> [WHAT YOU SHOULD DO]:
Only the images are to be dropped; the records themselves must be repeated exactly.

------ DATA FOR THIS TASK

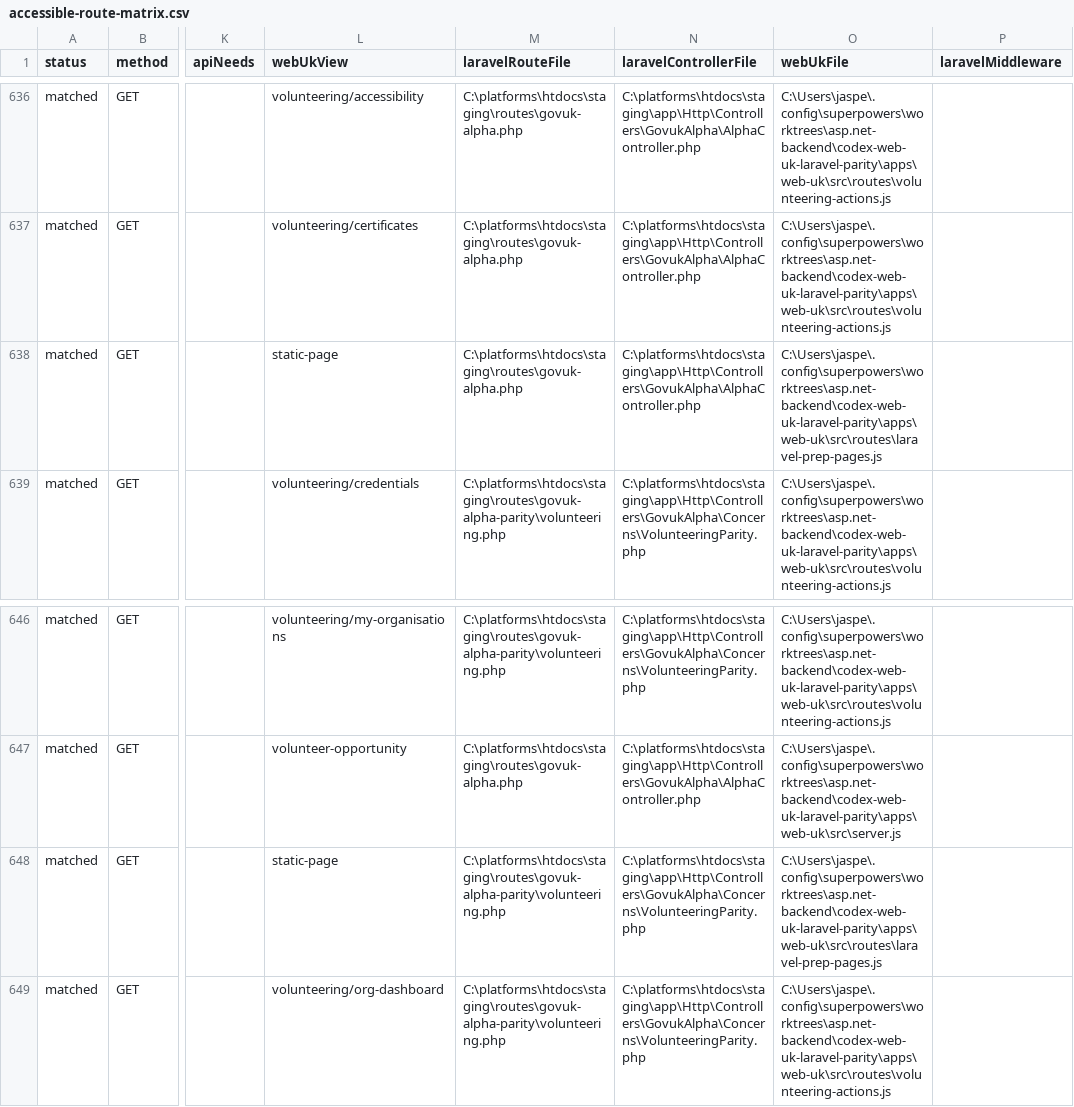
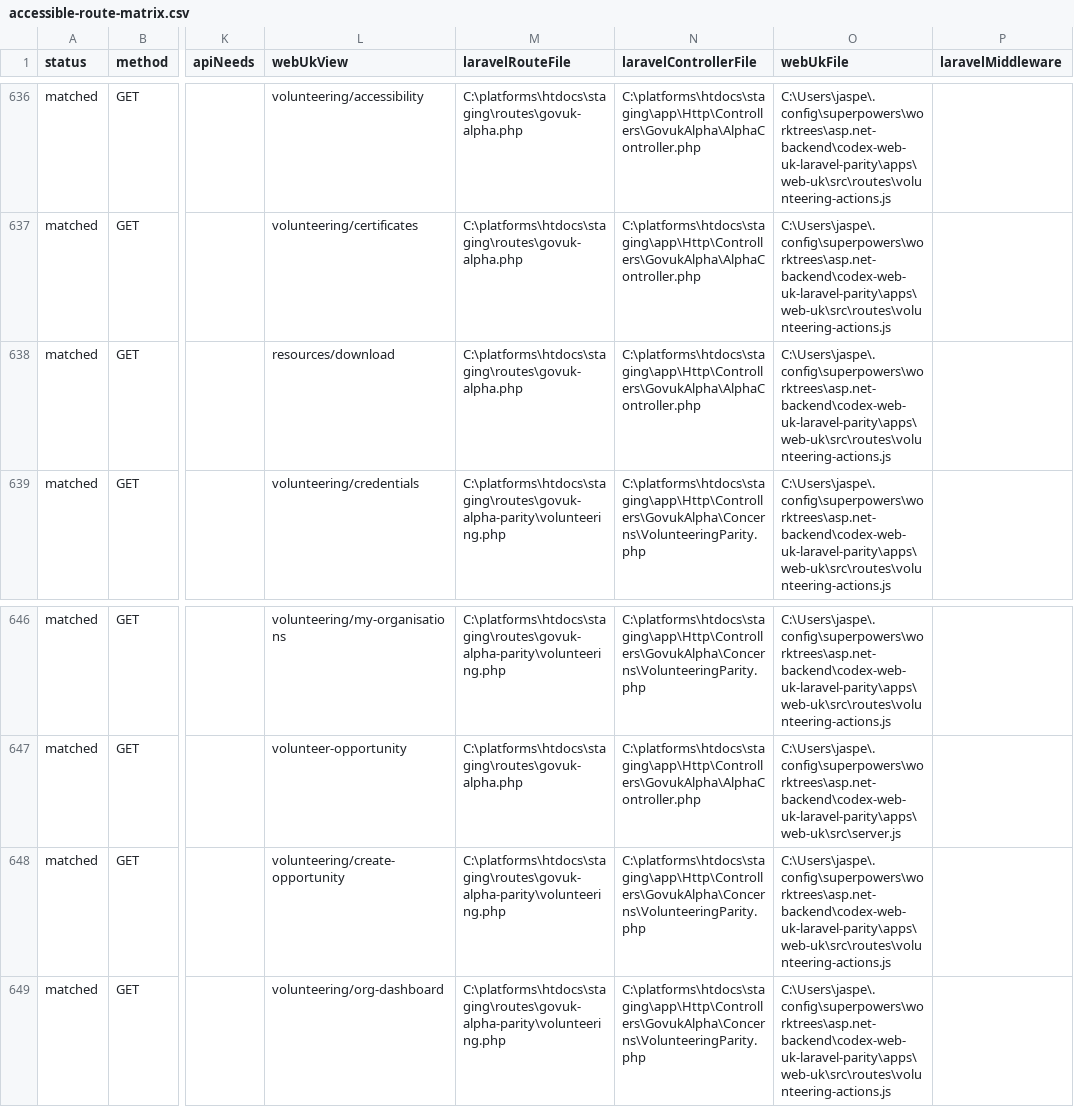
Before and after one commit to jasperfordesq-ai/api.project-nexus.net, a CSV file: apps/web-uk/docs/generated/accessible-route-matrix.csv, drawn as a sheet; only a part is shown, gaps mark what is left out; the diff names each change by its address in the sheet, - before the commit and + after, or states it on an @@ line.

Commit message:
feat: add Laravel volunteering create and certificate download pages

```diff
--- a/apps/web-uk/docs/generated/accessible-route-matrix.csv
+++ b/apps/web-uk/docs/generated/accessible-route-matrix.csv
-L638 (webUkView): static-page
+L638 (webUkView): resources/download
-O638 (webUkFile): C:\Users\jaspe\.config\superpowers\worktrees\asp.net-backend\codex-web-uk-laravel-parity\apps\web-uk\src\routes\laravel-prep-pages.js
+O638 (webUkFile): C:\Users\jaspe\.config\superpowers\worktrees\asp.net-backend\codex-web-uk-laravel-parity\apps\web-uk\src\routes\volunteering-actions.js
-L648 (webUkView): static-page
+L648 (webUkView): volunteering/create-opportunity
-O648 (webUkFile): C:\Users\jaspe\.config\superpowers\worktrees\asp.net-backend\codex-web-uk-laravel-parity\apps\web-uk\src\routes\laravel-prep-pages.js
+O648 (webUkFile): C:\Users\jaspe\.config\superpowers\worktrees\asp.net-backend\codex-web-uk-laravel-parity\apps\web-uk\src\routes\volunteering-actions.js
```
Also changed, not shown: 9 other files.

------------

> [SOLUTION]:
Before and after one commit to jasperfordesq-ai/api.project-nexus.net, a CSV file: apps/web-uk/docs/generated/accessible-route-matrix.csv, drawn as a sheet; only a part is shown, gaps mark what is left out; the diff names each change by its address in the sheet, - before the commit and + after, or states it on an @@ line.

Commit message:
feat: add Laravel volunteering create and certificate download pages

```diff
--- a/apps/web-uk/docs/generated/accessible-route-matrix.csv
+++ b/apps/web-uk/docs/generated/accessible-route-matrix.csv
-L638 (webUkView): static-page
+L638 (webUkView): resources/download
-O638 (webUkFile): C:\Users\jaspe\.config\superpowers\worktrees\asp.net-backend\codex-web-uk-laravel-parity\apps\web-uk\src\routes\laravel-prep-pages.js
+O638 (webUkFile): C:\Users\jaspe\.config\superpowers\worktrees\asp.net-backend\codex-web-uk-laravel-parity\apps\web-uk\src\routes\volunteering-actions.js
-L648 (webUkView): static-page
+L648 (webUkView): volunteering/create-opportunity
-O648 (webUkFile): C:\Users\jaspe\.config\superpowers\worktrees\asp.net-backend\codex-web-uk-laravel-parity\apps\web-uk\src\routes\laravel-prep-pages.js
+O648 (webUkFile): C:\Users\jaspe\.config\superpowers\worktrees\asp.net-backend\codex-web-uk-laravel-parity\apps\web-uk\src\routes\volunteering-actions.js
```
Also changed, not shown: 9 other files.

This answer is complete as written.